= EXERCISE OBJECTIVE =
Search the records below for the string "python" and copy each line where it turns up.

= Saved entries =
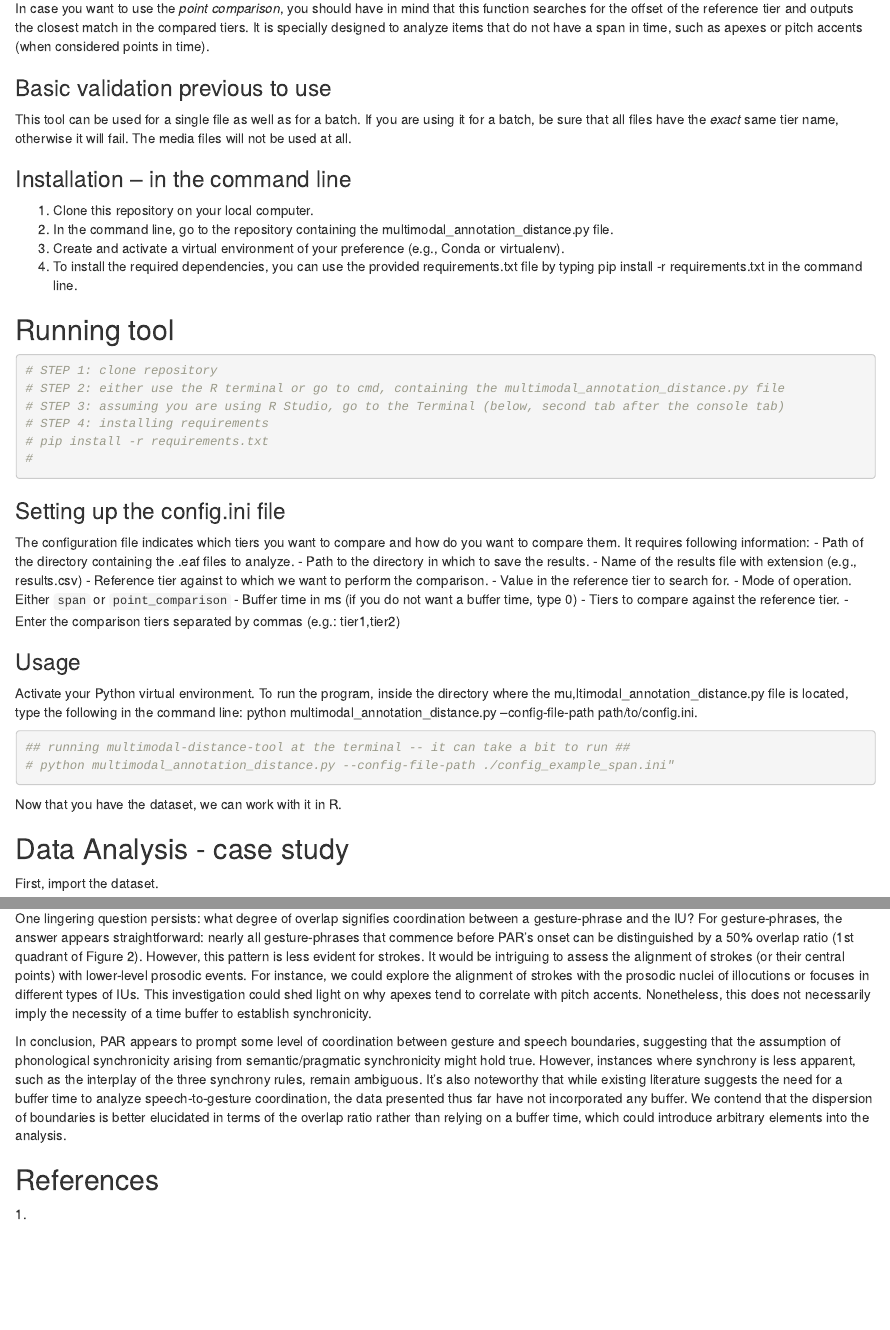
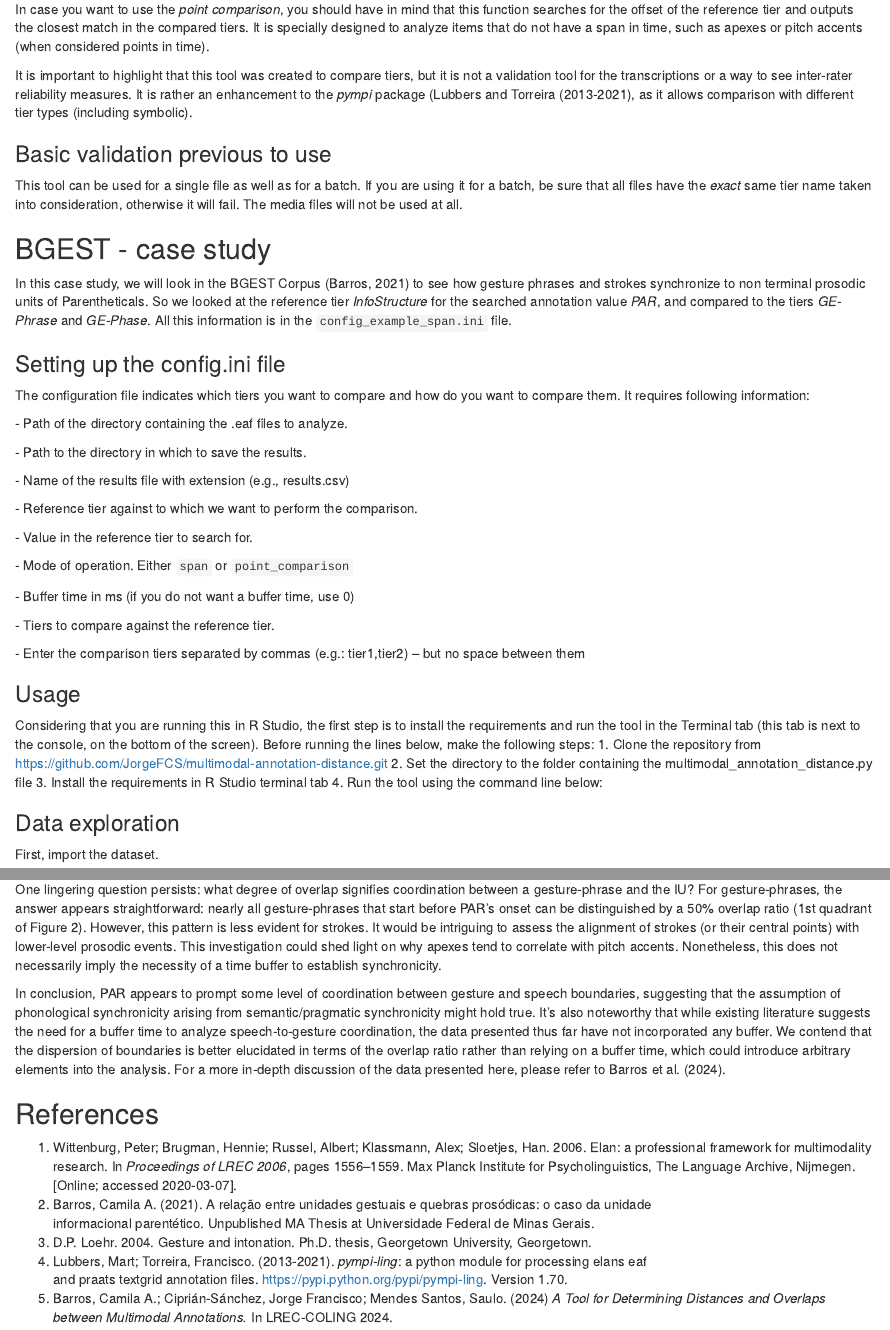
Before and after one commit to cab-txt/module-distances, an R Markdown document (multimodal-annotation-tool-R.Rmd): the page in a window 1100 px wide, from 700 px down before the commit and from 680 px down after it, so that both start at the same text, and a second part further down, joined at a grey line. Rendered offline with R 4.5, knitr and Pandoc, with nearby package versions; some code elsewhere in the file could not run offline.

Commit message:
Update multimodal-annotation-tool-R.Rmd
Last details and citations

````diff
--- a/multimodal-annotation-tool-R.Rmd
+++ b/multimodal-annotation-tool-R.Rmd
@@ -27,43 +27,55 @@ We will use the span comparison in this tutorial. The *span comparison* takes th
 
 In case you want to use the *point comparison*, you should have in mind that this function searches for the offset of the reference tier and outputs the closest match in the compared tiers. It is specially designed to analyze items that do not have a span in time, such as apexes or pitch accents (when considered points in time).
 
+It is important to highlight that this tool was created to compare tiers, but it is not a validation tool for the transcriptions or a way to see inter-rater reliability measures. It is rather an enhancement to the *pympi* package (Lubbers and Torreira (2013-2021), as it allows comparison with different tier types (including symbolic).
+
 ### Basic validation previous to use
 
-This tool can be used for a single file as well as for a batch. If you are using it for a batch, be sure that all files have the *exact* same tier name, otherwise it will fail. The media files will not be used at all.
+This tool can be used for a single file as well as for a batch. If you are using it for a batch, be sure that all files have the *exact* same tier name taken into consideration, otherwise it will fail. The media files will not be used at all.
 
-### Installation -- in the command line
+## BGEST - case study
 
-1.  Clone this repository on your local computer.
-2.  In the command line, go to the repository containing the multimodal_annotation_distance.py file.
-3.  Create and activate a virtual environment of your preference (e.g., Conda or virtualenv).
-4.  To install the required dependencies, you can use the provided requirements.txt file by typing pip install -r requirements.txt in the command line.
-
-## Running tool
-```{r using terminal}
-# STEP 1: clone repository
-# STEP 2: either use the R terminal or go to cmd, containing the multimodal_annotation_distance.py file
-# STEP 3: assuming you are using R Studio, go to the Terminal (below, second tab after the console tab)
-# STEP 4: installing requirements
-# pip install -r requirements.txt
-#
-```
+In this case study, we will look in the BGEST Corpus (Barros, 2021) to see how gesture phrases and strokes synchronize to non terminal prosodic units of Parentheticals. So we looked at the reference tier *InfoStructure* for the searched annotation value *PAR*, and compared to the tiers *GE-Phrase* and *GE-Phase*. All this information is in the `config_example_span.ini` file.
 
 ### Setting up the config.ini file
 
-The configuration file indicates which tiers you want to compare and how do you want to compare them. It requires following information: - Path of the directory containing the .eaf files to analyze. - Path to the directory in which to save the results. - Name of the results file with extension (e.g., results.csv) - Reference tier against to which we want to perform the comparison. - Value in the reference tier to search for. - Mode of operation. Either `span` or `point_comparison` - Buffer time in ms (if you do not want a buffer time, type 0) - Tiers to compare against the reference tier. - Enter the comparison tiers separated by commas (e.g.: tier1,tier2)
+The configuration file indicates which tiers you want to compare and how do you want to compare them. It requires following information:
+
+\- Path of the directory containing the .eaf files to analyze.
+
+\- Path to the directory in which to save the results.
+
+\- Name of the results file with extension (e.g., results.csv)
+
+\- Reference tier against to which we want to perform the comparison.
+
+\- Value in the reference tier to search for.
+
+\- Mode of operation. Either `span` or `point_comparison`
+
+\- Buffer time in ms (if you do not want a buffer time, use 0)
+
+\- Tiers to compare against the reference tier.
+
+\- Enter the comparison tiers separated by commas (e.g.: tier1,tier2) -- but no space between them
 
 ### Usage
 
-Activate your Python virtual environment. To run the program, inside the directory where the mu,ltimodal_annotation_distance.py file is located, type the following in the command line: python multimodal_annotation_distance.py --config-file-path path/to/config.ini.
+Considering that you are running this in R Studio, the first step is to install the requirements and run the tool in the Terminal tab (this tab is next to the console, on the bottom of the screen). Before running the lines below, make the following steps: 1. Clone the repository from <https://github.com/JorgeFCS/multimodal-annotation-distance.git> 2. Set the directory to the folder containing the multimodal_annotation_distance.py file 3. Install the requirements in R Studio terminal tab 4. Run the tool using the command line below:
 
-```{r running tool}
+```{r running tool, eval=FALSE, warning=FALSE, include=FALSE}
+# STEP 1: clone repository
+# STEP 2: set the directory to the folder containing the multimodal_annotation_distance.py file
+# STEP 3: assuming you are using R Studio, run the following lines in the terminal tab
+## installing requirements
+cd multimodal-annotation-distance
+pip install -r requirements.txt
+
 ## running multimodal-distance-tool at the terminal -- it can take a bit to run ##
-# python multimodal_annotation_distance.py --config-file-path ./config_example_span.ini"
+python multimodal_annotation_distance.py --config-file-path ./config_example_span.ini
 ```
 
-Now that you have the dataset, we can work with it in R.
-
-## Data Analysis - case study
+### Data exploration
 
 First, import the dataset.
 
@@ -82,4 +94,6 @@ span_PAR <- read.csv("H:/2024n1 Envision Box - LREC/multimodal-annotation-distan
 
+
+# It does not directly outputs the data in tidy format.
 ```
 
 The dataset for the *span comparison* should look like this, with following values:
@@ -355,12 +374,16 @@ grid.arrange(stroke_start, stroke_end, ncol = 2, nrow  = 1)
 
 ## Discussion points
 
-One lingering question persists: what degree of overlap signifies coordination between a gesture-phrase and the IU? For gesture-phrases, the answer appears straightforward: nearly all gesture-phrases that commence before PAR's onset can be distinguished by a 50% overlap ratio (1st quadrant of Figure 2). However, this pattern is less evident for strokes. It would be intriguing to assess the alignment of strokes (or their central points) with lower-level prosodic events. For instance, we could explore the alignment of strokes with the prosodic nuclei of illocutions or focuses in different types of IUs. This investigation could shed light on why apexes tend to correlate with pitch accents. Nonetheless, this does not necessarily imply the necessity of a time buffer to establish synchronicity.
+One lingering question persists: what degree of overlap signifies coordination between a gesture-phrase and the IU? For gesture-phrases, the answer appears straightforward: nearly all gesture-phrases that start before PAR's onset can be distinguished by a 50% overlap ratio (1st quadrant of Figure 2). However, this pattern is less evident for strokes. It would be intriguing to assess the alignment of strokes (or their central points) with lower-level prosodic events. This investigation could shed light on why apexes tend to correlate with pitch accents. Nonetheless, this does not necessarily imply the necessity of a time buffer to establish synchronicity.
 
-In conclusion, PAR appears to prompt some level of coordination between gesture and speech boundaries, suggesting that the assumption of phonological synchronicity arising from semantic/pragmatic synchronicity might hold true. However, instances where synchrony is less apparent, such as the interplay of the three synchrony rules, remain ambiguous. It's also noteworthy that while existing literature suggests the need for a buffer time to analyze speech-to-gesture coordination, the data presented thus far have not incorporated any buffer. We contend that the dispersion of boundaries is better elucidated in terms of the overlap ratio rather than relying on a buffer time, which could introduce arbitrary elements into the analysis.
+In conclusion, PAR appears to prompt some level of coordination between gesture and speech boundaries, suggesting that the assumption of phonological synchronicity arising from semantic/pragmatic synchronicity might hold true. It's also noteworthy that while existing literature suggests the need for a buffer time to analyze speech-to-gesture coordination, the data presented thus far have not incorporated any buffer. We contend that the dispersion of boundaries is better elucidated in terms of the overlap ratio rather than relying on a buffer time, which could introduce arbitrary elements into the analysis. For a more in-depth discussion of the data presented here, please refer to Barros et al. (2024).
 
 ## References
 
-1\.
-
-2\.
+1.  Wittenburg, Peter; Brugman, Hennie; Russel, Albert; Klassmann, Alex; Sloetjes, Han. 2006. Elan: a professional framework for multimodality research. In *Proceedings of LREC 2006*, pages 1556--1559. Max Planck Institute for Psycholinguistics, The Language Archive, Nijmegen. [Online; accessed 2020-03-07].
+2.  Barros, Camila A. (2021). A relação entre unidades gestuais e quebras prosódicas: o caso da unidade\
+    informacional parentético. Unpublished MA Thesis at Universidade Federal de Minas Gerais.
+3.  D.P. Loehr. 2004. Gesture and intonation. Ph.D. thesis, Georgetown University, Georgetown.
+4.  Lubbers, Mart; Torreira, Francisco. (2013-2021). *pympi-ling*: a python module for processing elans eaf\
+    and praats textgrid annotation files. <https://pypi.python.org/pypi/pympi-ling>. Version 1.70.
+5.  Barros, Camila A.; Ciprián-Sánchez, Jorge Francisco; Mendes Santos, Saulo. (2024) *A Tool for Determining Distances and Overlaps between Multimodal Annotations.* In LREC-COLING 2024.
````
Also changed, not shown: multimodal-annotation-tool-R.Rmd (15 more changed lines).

= EXERCISE RESULT =
-Activate your Python virtual environment. To run the program, inside the directory where the mu,ltimodal_annotation_distance.py file is located, type the following in the command line: python multimodal_annotation_distance.py --config-file-path path/to/config.ini.
-# python multimodal_annotation_distance.py --config-file-path ./config_example_span.ini"
+python multimodal_annotation_distance.py --config-file-path ./config_example_span.ini
+4.  Lubbers, Mart; Torreira, Francisco. (2013-2021). *pympi-ling*: a python module for processing elans eaf\
+    and praats textgrid annotation files. <https://pypi.python.org/pypi/pympi-ling>. Version 1.70.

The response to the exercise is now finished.